WORK TASK:
Looking through the entries, count each line where the string "README" occurs, and write only the total.

#### THE DATA

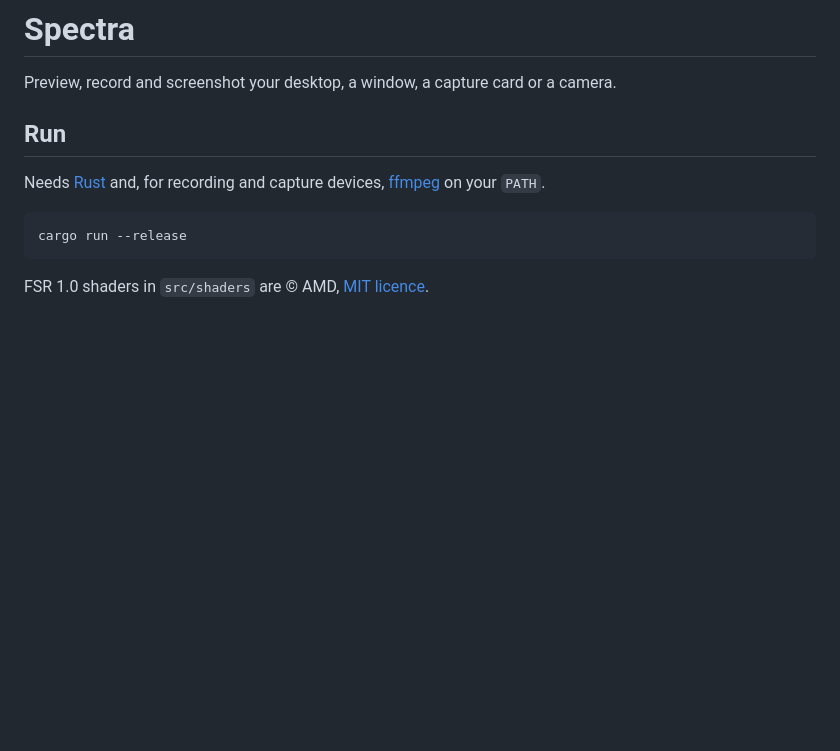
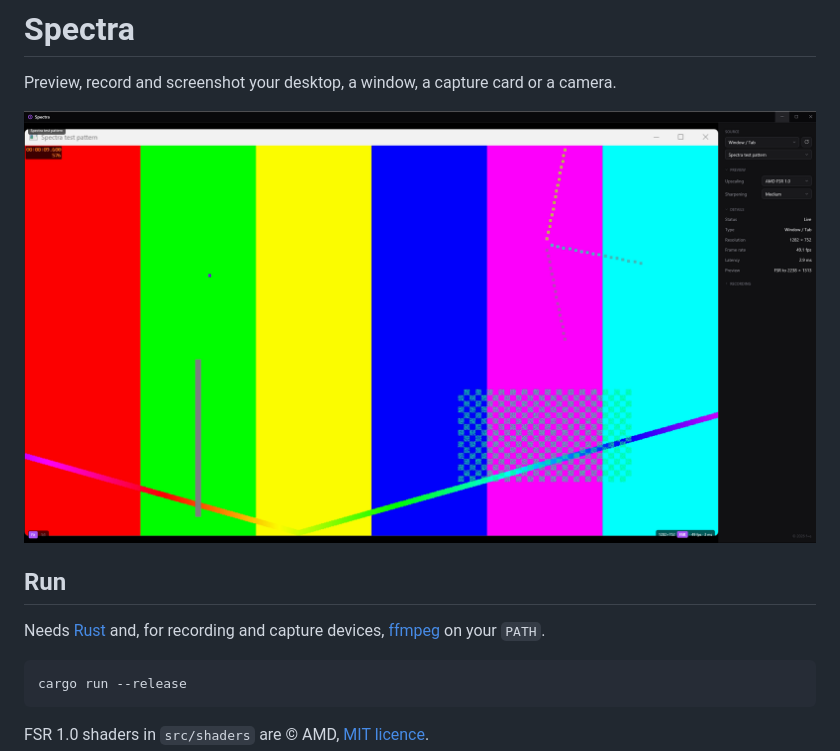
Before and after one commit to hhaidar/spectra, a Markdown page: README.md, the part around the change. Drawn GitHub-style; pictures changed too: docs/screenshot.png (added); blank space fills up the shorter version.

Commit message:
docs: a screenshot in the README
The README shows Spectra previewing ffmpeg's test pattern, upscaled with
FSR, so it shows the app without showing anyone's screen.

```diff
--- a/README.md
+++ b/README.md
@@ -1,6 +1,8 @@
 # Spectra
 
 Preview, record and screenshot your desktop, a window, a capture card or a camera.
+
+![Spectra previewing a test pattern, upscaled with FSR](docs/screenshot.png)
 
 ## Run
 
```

########
#### THE DATA

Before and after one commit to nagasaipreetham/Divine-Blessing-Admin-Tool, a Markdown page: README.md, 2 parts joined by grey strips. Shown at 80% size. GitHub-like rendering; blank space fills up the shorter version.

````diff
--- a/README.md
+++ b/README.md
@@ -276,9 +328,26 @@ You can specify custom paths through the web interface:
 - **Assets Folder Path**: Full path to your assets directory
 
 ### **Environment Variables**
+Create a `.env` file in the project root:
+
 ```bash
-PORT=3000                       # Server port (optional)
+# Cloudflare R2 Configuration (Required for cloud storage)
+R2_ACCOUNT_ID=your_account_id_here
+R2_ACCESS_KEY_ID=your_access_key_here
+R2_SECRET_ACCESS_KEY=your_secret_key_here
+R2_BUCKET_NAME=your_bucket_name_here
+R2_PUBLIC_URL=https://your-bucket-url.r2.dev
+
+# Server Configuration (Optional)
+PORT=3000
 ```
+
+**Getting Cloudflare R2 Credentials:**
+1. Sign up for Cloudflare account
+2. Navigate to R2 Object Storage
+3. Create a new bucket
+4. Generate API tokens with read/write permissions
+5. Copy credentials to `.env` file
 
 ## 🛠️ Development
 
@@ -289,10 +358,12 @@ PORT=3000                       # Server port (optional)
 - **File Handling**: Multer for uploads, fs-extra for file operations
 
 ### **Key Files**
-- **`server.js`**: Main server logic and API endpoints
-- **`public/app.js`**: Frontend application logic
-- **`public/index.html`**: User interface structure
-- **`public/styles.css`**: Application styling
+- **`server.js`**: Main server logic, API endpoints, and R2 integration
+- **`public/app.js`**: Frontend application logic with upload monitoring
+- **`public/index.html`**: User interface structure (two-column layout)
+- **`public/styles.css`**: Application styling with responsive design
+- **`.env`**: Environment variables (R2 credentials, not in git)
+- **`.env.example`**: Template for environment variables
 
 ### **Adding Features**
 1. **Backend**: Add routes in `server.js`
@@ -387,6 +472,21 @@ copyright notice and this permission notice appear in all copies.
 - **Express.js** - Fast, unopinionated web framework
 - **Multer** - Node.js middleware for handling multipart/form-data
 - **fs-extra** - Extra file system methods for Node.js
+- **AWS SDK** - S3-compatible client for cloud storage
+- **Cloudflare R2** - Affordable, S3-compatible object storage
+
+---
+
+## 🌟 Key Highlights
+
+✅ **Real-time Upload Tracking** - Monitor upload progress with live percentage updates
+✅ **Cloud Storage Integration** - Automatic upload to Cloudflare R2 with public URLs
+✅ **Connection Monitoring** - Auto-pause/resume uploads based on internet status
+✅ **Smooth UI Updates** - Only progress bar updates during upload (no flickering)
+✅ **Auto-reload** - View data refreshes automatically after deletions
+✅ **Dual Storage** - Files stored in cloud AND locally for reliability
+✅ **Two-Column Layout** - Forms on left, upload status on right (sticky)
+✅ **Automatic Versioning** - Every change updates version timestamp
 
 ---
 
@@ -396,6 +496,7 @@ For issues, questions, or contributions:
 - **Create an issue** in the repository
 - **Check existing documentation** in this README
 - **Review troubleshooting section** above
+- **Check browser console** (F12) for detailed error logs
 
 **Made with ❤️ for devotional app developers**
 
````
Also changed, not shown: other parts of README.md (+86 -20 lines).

########

YOUR SOLUTION:
10